The secret to good communication is knowing your audience. The language used among doctors is complex and full of jargon—that’s the most effective way for professionals to communicate with each other—but when you sling around terms like myocardial infarction, you’ve almost certainly lost your patient. You don’t want them to be confused on top of having a heart attack.
Easily Accessible Symptom Information Can Cause Doubts
Patient communication is crucial to providing quality health care. But things are changing. It used to be that many doctors expected patients to simply listen and do what they were told. Nowadays rather, doctors are beginning to view patients as partners in the patient’s recovery and improved health. With easy access to information on the internet, any expectation that patients will take a doctor’s word simply because he or she is a licensed physician is increasingly unrealistic. Many patients have already looked up their symptoms online and have an opinion about what’s wrong.

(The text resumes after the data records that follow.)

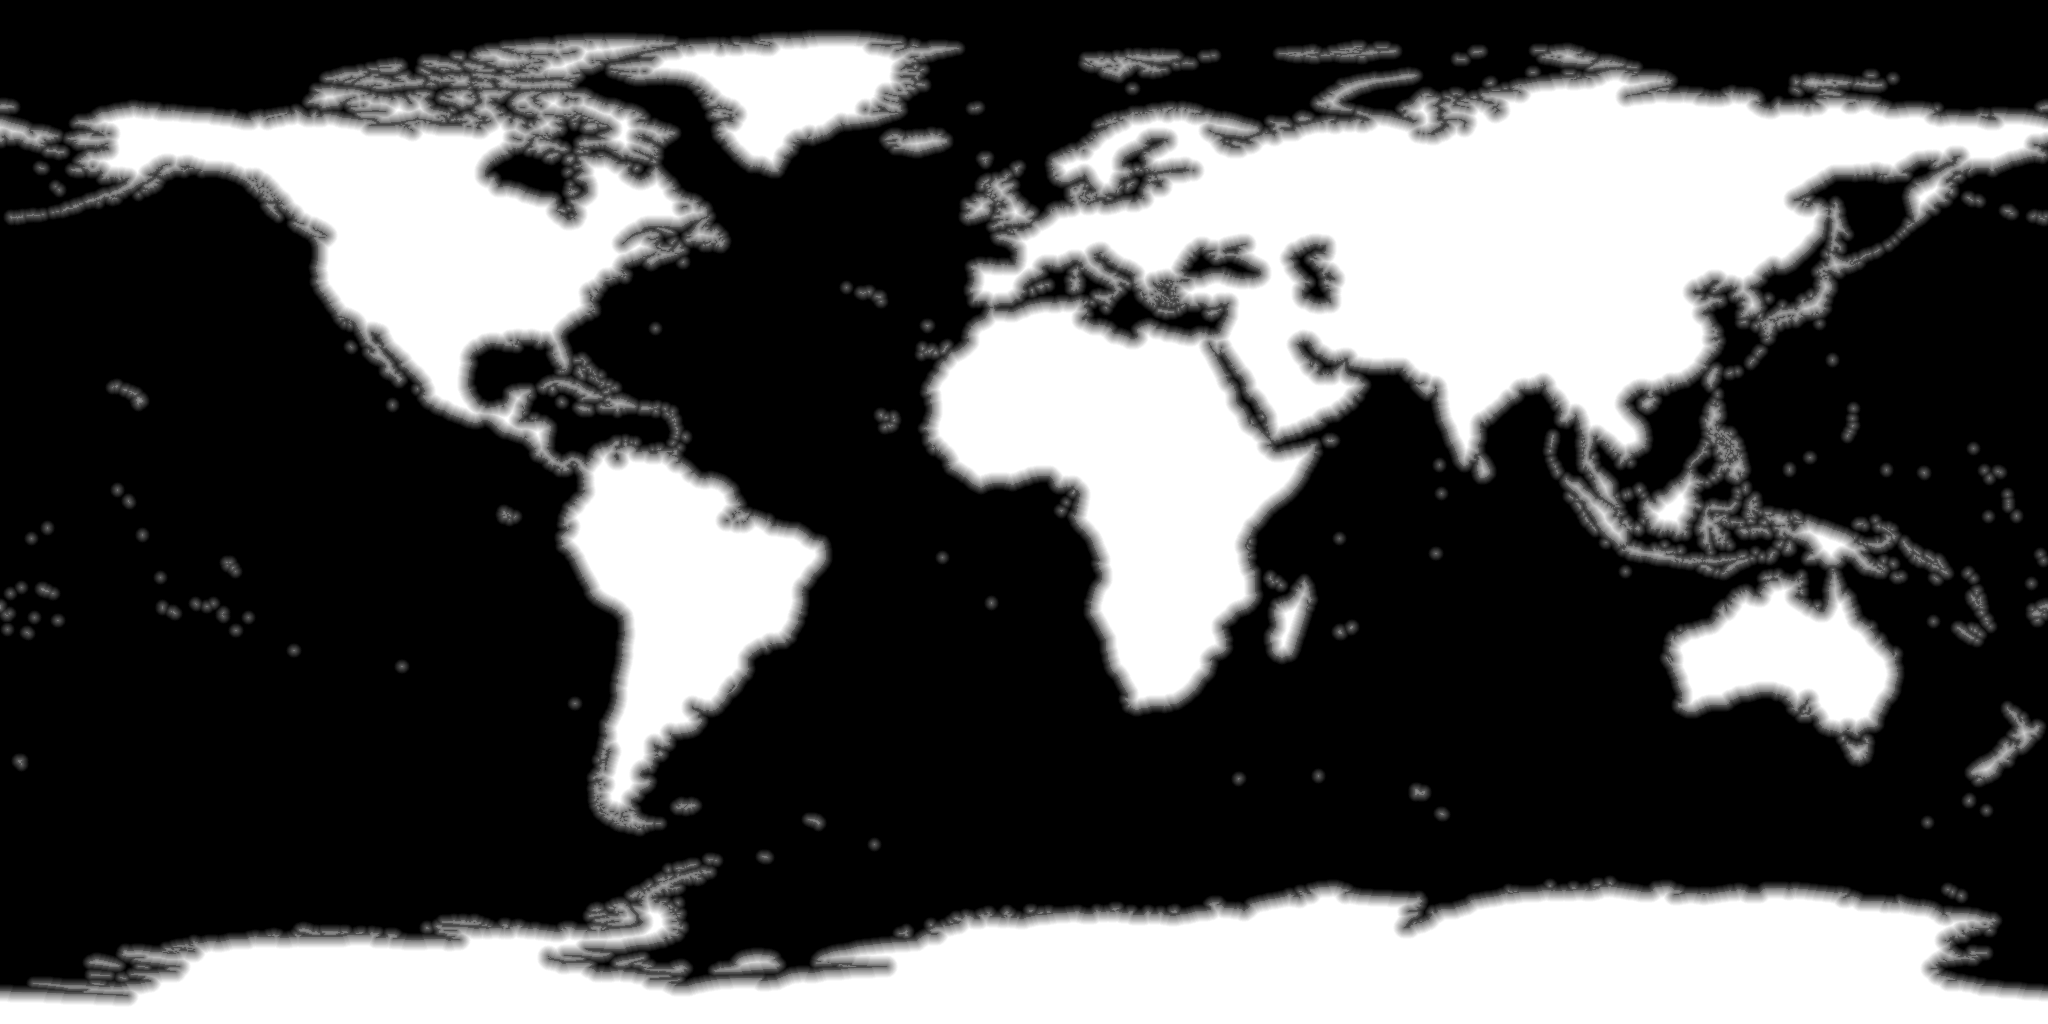
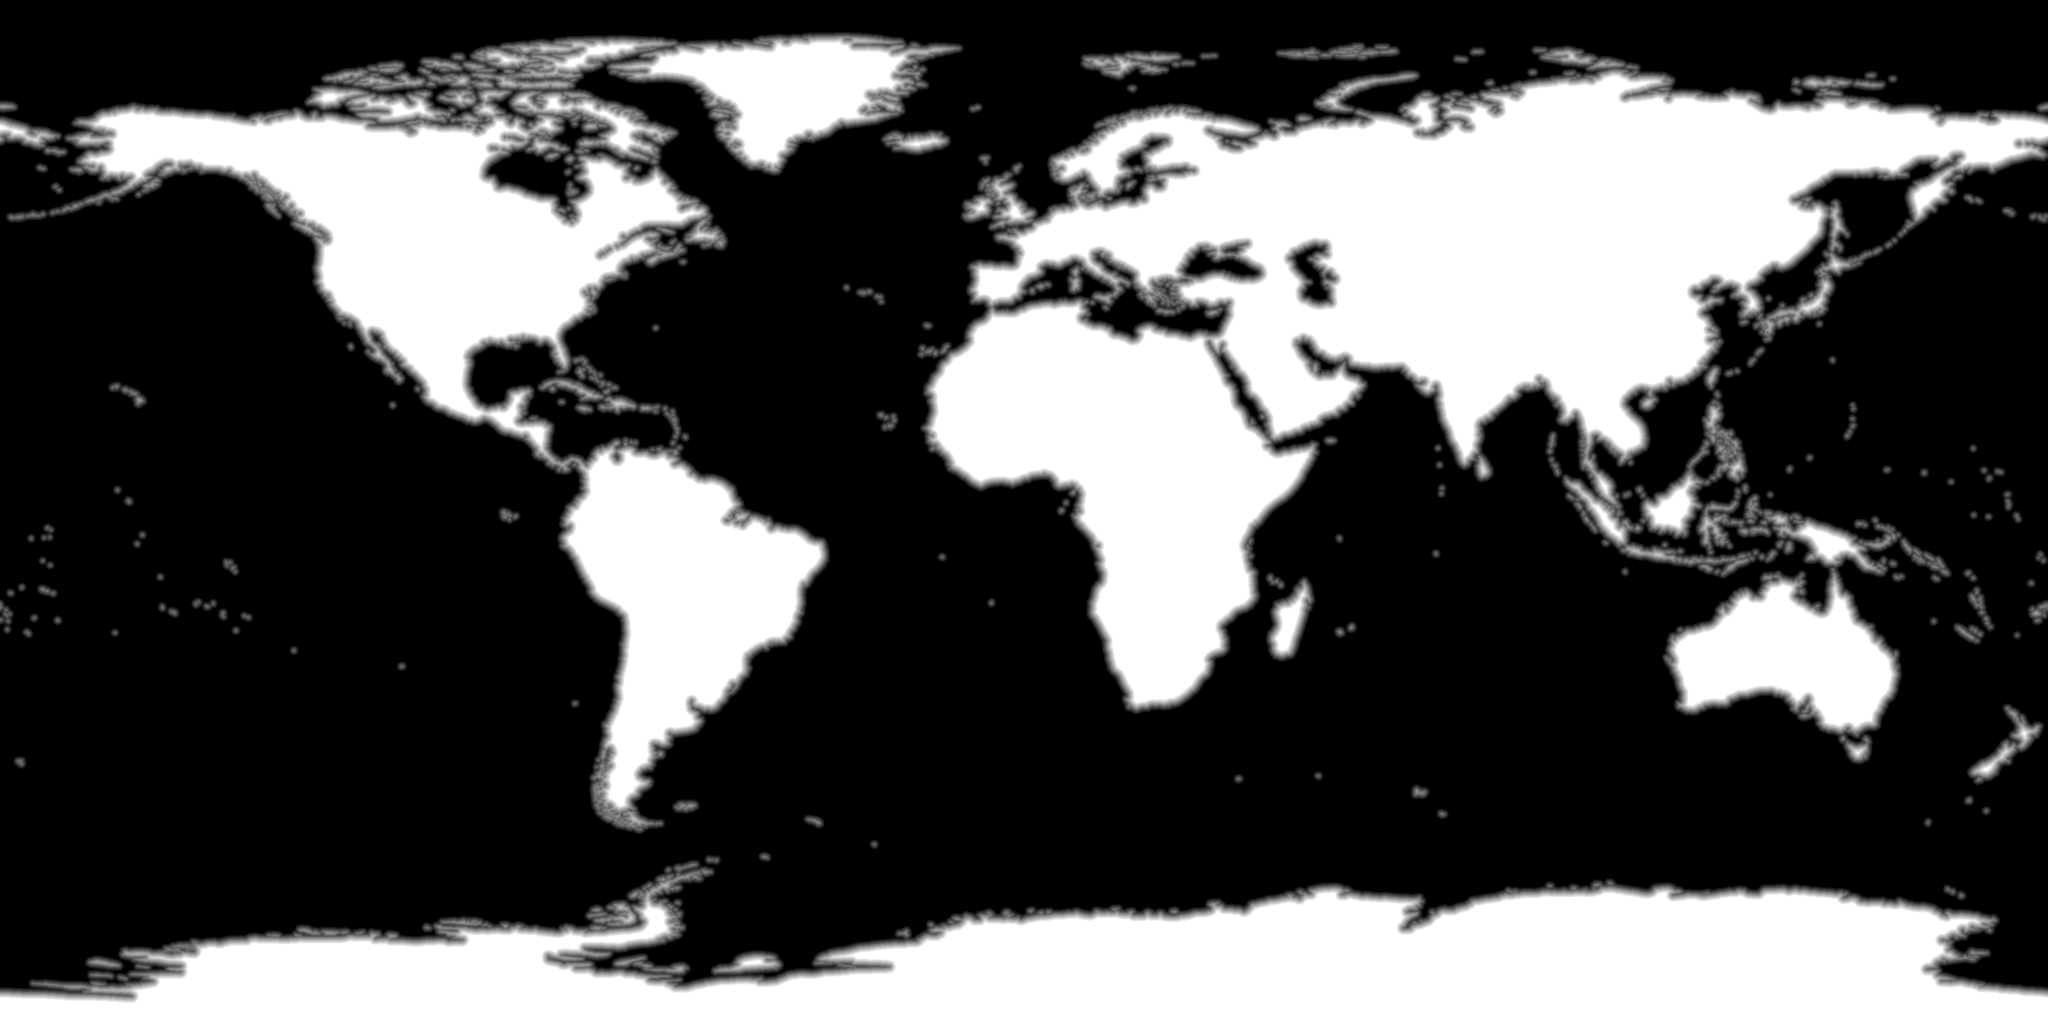
Remove white coastline/horizon outline and add bicubic polar smoothing on hero globe

diff --git a/assets/js/globe.js b/assets/js/globe.js
@@ -1,8 +1,9 @@
-// A1: 실시간 하이엔드 WebGL 지구본
+// 첫 화면 WHO 협력센터 장면: 실시간 WebGL 3D 지구본 (백금 실버-슬레이트 대륙 · 미드나잇 네이비 바다 · 서울 금색 포인트)
+// 장면이 나타날 때 4초 동안 38도를 부드럽게 돌아 자리를 잡고 멈추며, 화면 밖 · 탭 숨김 · '동작 줄이기' 설정에서는 즉시 멈춘다.
 const slide = document.querySelector(".slide--globe");
-if (slide) startGlobeA(slide);
+if (slide) startGlobe(slide);
 
-function startGlobeA(slide) {
+function startGlobe(slide) {
   const CFG = {
     lonRest: 115.0,
     latTilt: 20.0,
@@ -39,6 +40,8 @@ function startGlobeA(slide) {
     uniform float uReady;
 
     const float PI = 3.14159265359;
+    const vec2 TEX_SIZE = vec2(2048.0, 1024.0);
+    const vec2 INV_TEX  = vec2(1.0 / 2048.0, 1.0 / 1024.0);
 
     vec2 camToLonLat(vec3 n) {
       float cl = cos(uAngles.y), sl = sin(uAngles.y);
@@ -50,10 +53,33 @@ function startGlobeA(slide) {
       return vec2(lon, lat);
     }
 
-    float sampleSdf(vec2 lonLat) {
-      float u = fract(lonLat.x / (2.0 * PI) + 0.5);
-      float v = clamp(0.5 - lonLat.y / PI, 0.001, 0.999);
-      return texture2D(uSdf, vec2(u, v)).r;
+    // 4-tap Bicubic B-spline texture lookup: C2 continuous curves even at extreme polar grazing angles
+    float sampleSdfBicubic(vec2 lonLat) {
+      vec2 uv = vec2(fract(lonLat.x / (2.0 * PI) + 0.5), clamp(0.5 - lonLat.y / PI, 0.001, 0.999));
+      vec2 coord = uv * TEX_SIZE - 0.5;
+      vec2 idx = floor(coord);
+      vec2 f = coord - idx;
+      vec2 f2 = f * f;
+      vec2 f3 = f2 * f;
+
+      vec2 w0 = (1.0 - f) * (1.0 - f) * (1.0 - f) / 6.0;
+      vec2 w1 = (3.0 * f3 - 6.0 * f2 + 4.0) / 6.0;
+      vec2 w2 = (-3.0 * f3 + 3.0 * f2 + 3.0 * f + 1.0) / 6.0;
+      vec2 w3 = f3 / 6.0;
+
+      vec2 g0 = w0 + w1;
+      vec2 g1 = w2 + w3;
+      vec2 h0 = ((idx + (w1 / g0) + 0.5) * INV_TEX);
+      vec2 h1 = ((idx + 2.0 + (w3 / g1) + 0.5) * INV_TEX);
+
+      float s00 = texture2D(uSdf, vec2(h0.x, h0.y)).r;
+      float s10 = texture2D(uSdf, vec2(h1.x, h0.y)).r;
+      float s01 = texture2D(uSdf, vec2(h0.x, h1.y)).r;
+      float s11 = texture2D(uSdf, vec2(h1.x, h1.y)).r;
+
+      float sx0 = mix(s10, s00, g0.x);
+      float sx1 = mix(s11, s01, g0.x);
+      return mix(sx1, sx0, g0.y);
     }
 
     void main() {
@@ -62,25 +88,23 @@ function startGlobeA(slide) {
       float r2 = dot(d, d);
       float r = sqrt(r2);
 
-      vec3 L = normalize(vec3(-0.52, 0.56, 0.64));
+      vec3 L = normalize(vec3(-0.50, 0.55, 0.67));
       vec2 limbDir = r > 1e-4 ? d / r : vec2(0.0, -1.0);
-      float sunSide = clamp(dot(vec3(limbDir.x, -limbDir.y, 0.25), L) * 0.65 + 0.45, 0.0, 1.0);
+      float sunSide = clamp(dot(vec3(limbDir.x, -limbDir.y, 0.25), L) * 0.65 + 0.40, 0.0, 1.0);
 
-      vec3 goldAtmo = vec3(0.885, 0.915, 0.968);
-      vec3 navyAtmo = vec3(0.150, 0.245, 0.415);
-      vec3 haloCol = mix(navyAtmo, goldAtmo, pow(sunSide, 1.35));
+      // Soft, deep navy-slate atmospheric halo (NO white halo!)
+      vec3 haloCol = mix(vec3(0.08, 0.15, 0.28), vec3(0.22, 0.35, 0.56), pow(sunSide, 1.4));
 
-      if (r > 1.22) {
+      if (r > 1.18) {
         gl_FragColor = vec4(0.0);
         return;
       }
 
-      float outerFalloff = exp(-max(r - 1.0, 0.0) * 18.0);
-      float outerAlpha = outerFalloff * (0.25 * sunSide + 0.075);
+      float outerFalloff = exp(-max(r - 1.0, 0.0) * 22.0);
+      float outerAlpha = outerFalloff * (0.16 * sunSide + 0.04);
 
       if (r >= 1.0) {
-        float edgeAA = smoothstep(1.0, 0.9965, r);
-        gl_FragColor = vec4(haloCol, outerAlpha * (1.0 - edgeAA));
+        gl_FragColor = vec4(haloCol, outerAlpha);
         return;
       }
 
@@ -89,76 +113,66 @@ function startGlobeA(slide) {
       vec3 V = vec3(0.0, 0.0, 1.0);
 
       vec2 ll = camToLonLat(N);
-      float raw = uReady > 0.5 ? sampleSdf(ll) : 0.0;
-      float sdfPx = (raw - 0.40) * 20.0;
+      // Exact coastline is 5.0 / 12.0 = 0.4166667
+      float raw = uReady > 0.5 ? sampleSdfBicubic(ll) : 0.0;
+      float sdfTex = (raw - 0.4166667) * 12.0;
 
-      // Subtle coastal bevel relief
-      float eps = 0.0017;
-      float sx = uReady > 0.5 ? sampleSdf(ll + vec2(eps / max(cos(ll.y), 0.18), 0.0)) - raw : 0.0;
-      float sy = uReady > 0.5 ? sampleSdf(ll + vec2(0.0, eps)) - raw : 0.0;
-      vec3 bevelN = normalize(N + vec3(-sx * 3.0, -sy * 3.0, 0.0));
+      // Convert texel SDF to local spherical surface distance (correcting equirectangular polar stretch!)
+      float cosLat = max(cos(ll.y), 0.18);
+      float dAng = 1.0 / (uGlobe.z * max(z, 0.14));
+      float aa = clamp((2048.0 / 6.2831853) * dAng / pow(cosLat, 0.55), 0.55, 2.4);
+
+      // Clean, borderless anti-aliased land mask (NO white outline!)
+      float land = smoothstep(-aa * 0.70, aa * 0.70, sdfTex) * step(0.5, uReady);
+      float shelf = smoothstep(-3.8, 0.0, sdfTex) * (1.0 - land) * step(0.5, uReady);
+      float inland = smoothstep(0.0, 4.5, sdfTex);
 
       float diff = clamp(dot(N, L), 0.0, 1.0);
-      float bevelDiff = clamp(dot(bevelN, L), 0.0, 1.0);
 
-      float dAng = 1.0 / (uGlobe.z * max(z, 0.16));
-      float aa = clamp(2048.0 / 6.2831853 * dAng, 0.55, 2.2);
-      float land = smoothstep(-aa * 0.65, aa * 0.65, sdfPx);
-      float shelf = smoothstep(-5.5, 0.0, sdfPx) * (1.0 - land);
-      // Coastal luminosity rim inside continents: slightly brighter near coasts, calm velvet toward deep interior
-      float coastRimGlow = exp(-max(sdfPx, 0.0) * 0.28);
-
-      // Ocean
-      vec3 oceanShadow = vec3(0.024, 0.048, 0.100);
-      vec3 oceanMid    = vec3(0.046, 0.092, 0.178);
-      vec3 oceanLit    = vec3(0.078, 0.148, 0.270);
-      vec3 oceanCol = mix(oceanShadow, oceanMid, smoothstep(0.0, 0.48, diff));
+      // Deep midnight navy ocean
+      vec3 oceanShadow = vec3(0.022, 0.045, 0.096);
+      vec3 oceanMid    = vec3(0.044, 0.088, 0.172);
+      vec3 oceanLit    = vec3(0.074, 0.142, 0.262);
+      vec3 oceanCol = mix(oceanShadow, oceanMid, smoothstep(0.0, 0.50, diff));
       oceanCol = mix(oceanCol, oceanLit, pow(diff, 1.6));
-      oceanCol += vec3(0.025, 0.042, 0.072) * shelf * (0.35 + 0.65 * diff);
+      oceanCol += vec3(0.018, 0.034, 0.062) * shelf * (0.35 + 0.65 * diff);
 
       vec3 Hvec = normalize(L + V);
-      float oceanSpec = pow(max(dot(N, Hvec), 0.0), 28.0) * 0.075;
-      oceanCol += vec3(0.86, 0.90, 0.97) * oceanSpec;
+      float oceanSpec = pow(max(dot(N, Hvec), 0.0), 26.0) * 0.055;
+      oceanCol += vec3(0.55, 0.68, 0.88) * oceanSpec;
 
-      // Continents: refined architectural relief + subtle silk micro-grid (watch-dial guilloche feel)
-      float micro = 0.965 + 0.035 * sin(ll.y * 540.0) * cos(ll.x * 540.0 * max(cos(ll.y), 0.2));
-      vec3 landShadow = vec3(0.165, 0.215, 0.305);
-      vec3 landMid    = vec3(0.345, 0.415, 0.525);
-      vec3 landHi     = vec3(0.615, 0.685, 0.785);
-      vec3 landCol = mix(landShadow, landMid, 0.28 + 0.58 * smoothstep(0.0, 0.80, bevelDiff));
-      landCol = mix(landCol, landHi, (pow(bevelDiff, 1.95) * 0.46 + coastRimGlow * 0.24 * (0.35 + 0.65 * diff)));
-      landCol *= micro;
+      // Smooth satin steel-silver continents (borderless, zero moire, zero white halo)
+      vec3 landShadow = vec3(0.125, 0.178, 0.275);
+      vec3 landMid    = vec3(0.255, 0.335, 0.455);
+      vec3 landHi     = vec3(0.455, 0.545, 0.668);
+      vec3 landCol = mix(landShadow, landMid, 0.26 + 0.62 * smoothstep(0.0, 0.82, diff));
+      landCol = mix(landCol, landHi, pow(diff, 1.85) * 0.48);
+      // Very gentle interior depth (no outline!)
+      landCol *= (0.96 + 0.04 * inland);
 
       vec3 surf = mix(oceanCol, landCol, land);
 
-      // Crisp 1px shoreline highlight
-      float coastLine = 1.0 - smoothstep(0.0, aa * 1.22, abs(sdfPx));
-      vec3 coastCol = mix(vec3(0.68, 0.75, 0.85), vec3(0.96, 0.98, 1.00), smoothstep(0.05, 0.85, diff));
-      surf = mix(surf, coastCol, coastLine * (0.46 + 0.42 * diff) * step(0.5, uReady));
-
-      // Spherical graticule (15 deg)
+      // Delicate spherical graticule (15 deg), fading cleanly toward poles and horizon limb
       float gLon = abs(sin(ll.x * 12.0));
       float gLat = abs(sin(ll.y * 12.0));
-      float wLon = clamp(12.0 * dAng / max(cos(ll.y), 0.15), 0.006, 0.18);
+      float wLon = clamp(12.0 * dAng / max(cosLat, 0.20), 0.006, 0.16);
       float wLat = clamp(12.0 * dAng, 0.006, 0.12);
-      float mer = (1.0 - smoothstep(0.0, wLon * 1.25, gLon)) * smoothstep(1.48, 1.15, abs(ll.y));
-      float par = 1.0 - smoothstep(0.0, wLat * 1.25, gLat);
-      float eq  = 1.0 - smoothstep(0.0, dAng * 1.55, abs(ll.y));
+      float mer = (1.0 - smoothstep(0.0, wLon * 1.25, gLon)) * smoothstep(1.42, 1.08, abs(ll.y));
+      float par = (1.0 - smoothstep(0.0, wLat * 1.25, gLat)) * smoothstep(1.46, 1.20, abs(ll.y));
+      float eq  = 1.0 - smoothstep(0.0, dAng * 1.50, abs(ll.y));
 
-      float limbFade = smoothstep(0.04, 0.38, z);
+      float limbFade = smoothstep(0.08, 0.42, z);
       float gridMask = max(mer, par) * limbFade;
-      surf = mix(surf, mix(vec3(0.75, 0.82, 0.92), vec3(0.93, 0.96, 1.00), land), gridMask * mix(0.11, 0.15, land));
-      surf = mix(surf, vec3(0.82, 0.67, 0.40), eq * limbFade * 0.30);
+      surf = mix(surf, mix(vec3(0.52, 0.64, 0.82), vec3(0.74, 0.82, 0.92), land), gridMask * mix(0.085, 0.105, land));
+      surf = mix(surf, vec3(0.79, 0.64, 0.37), eq * limbFade * 0.26);
 
-      // Fresnel atmospheric rim light
-      float fresnel = pow(1.0 - z, 3.8);
-      vec3 rimCol = mix(vec3(0.17, 0.27, 0.44), vec3(0.89, 0.92, 0.97), pow(sunSide, 1.25));
-      surf += rimCol * fresnel * (0.18 + 0.42 * sunSide);
+      // Restrained navy-blue Fresnel atmosphere (NO white border line!)
+      float fresnel = pow(1.0 - z, 4.2);
+      vec3 rimCol = mix(vec3(0.08, 0.16, 0.30), vec3(0.32, 0.46, 0.68), pow(sunSide, 1.35));
+      surf += rimCol * fresnel * (0.14 + 0.26 * sunSide);
 
-      float rimEdge = smoothstep(0.992, 0.999, r);
-      surf = mix(surf, rimCol * 1.06, rimEdge * (0.24 + 0.38 * sunSide));
-
-      float sphereAA = smoothstep(1.0, 0.9965, r);
+      // Seamless subpixel anti-aliasing at sphere horizon
+      float sphereAA = smoothstep(1.0, 0.9955, r);
       vec3 finalRgb = mix(haloCol, surf, sphereAA);
       float finalA = mix(outerAlpha, 1.0, sphereAA);
       gl_FragColor = vec4(finalRgb, finalA);
@@ -268,7 +282,7 @@ function startGlobeA(slide) {
       ctx.stroke();
 
       const g = ctx.createRadialGradient(p.x, p.y, 1, p.x, p.y, 12);
-      g.addColorStop(0, `rgba(243, 227, 189, ${(0.42 * a).toFixed(3)})`);
+      g.addColorStop(0, `rgba(243, 227, 189, ${(0.40 * a).toFixed(3)})`);
       g.addColorStop(1, "rgba(201, 164, 92, 0)");
       ctx.fillStyle = g;
       ctx.beginPath();
@@ -276,7 +290,7 @@ function startGlobeA(slide) {
       ctx.fill();
 
       ctx.beginPath();
-      ctx.arc(p.x, p.y, 3.1, 0, Math.PI * 2);
+      ctx.arc(p.x, p.y, 3.0, 0, Math.PI * 2);
       ctx.fillStyle = `rgba(246, 232, 198, ${(0.98 * a).toFixed(3)})`;
       ctx.fill();
       ctx.strokeStyle = `rgba(11, 21, 40, ${(0.72 * a).toFixed(3)})`;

With easy access to information on the internet, any expectation that patients will take a doctor’s word simply because he or she is a licensed physician is increasingly unrealistic.
Open Ears & Positivity Are Vital
When that happens, the best thing to do is listen to what they have to say, be positive about the research they have done, and then help them understand why they were right or, based upon what you picked up in your examination, why they were close but missed the mark. Let them know that “we’re in this together.” Really listen to their stories, giving them your undivided attention. Be sure you use your patient’s name during the conversation so they understand you care about them personally.
…the best thing to do is listen to what they have to say, be positive about the research they have done, and then help them understand why they were right or, based upon what you picked up in your examination, why they were close but missed the mark.
Micro-Manage Criticism & Compliments
If you do have to deliver criticism, make sure it’s constructive. Further, criticism will be accepted more readily if it’s embedded in a context of positive feedback: for every one piece of criticism, patients should be given seven compliments in consolation. Most importantly, avoid being judgmental. If the patient thinks he or she is being judged for their health problems, they will be less likely to open up or even seek medical help when needed.
If you do have to deliver criticism, make sure it’s constructive … Most importantly, avoid being judgmental.
Practice Communication Disciplines to Help Build Rapport
The rules of rhetoric apply to the doctor-patient relationship as much as any place. Perhaps more. Your conversations should be well-defined and logical—that means not only using terms the patient will understand, but making sure the patient truly understands what they have been told. You have to impress upon your patients that you’re trustworthy and of good character—that means having an exemplary appearance and respecting the patient as a partner. Finally, you have to show empathy—that means showing you care about the patient’s wellbeing without being judgmental. Your words, appearance, and actions all communicate with your patient. Be sure that communication is clear and positive.
You have to impress upon your patients that you’re trustworthy and of good character.
Continue to practice and develop your communication skills and you’ll begin to see the benefits. Don’t stop at in-person communication though, make sure to utilize your patient portal to its full potential. Send messages, listen to feedback, maintain a constant stream of communication, and much more. If you need a portal that can help you achieve this, ChartLogic’s Connect Patient goes beyond the standard patient portal that simply meets the obligations for Meaningful Use and MIPS. Connect Patient gives practice managers and providers complete control over how they engage with their patients. Learn more today.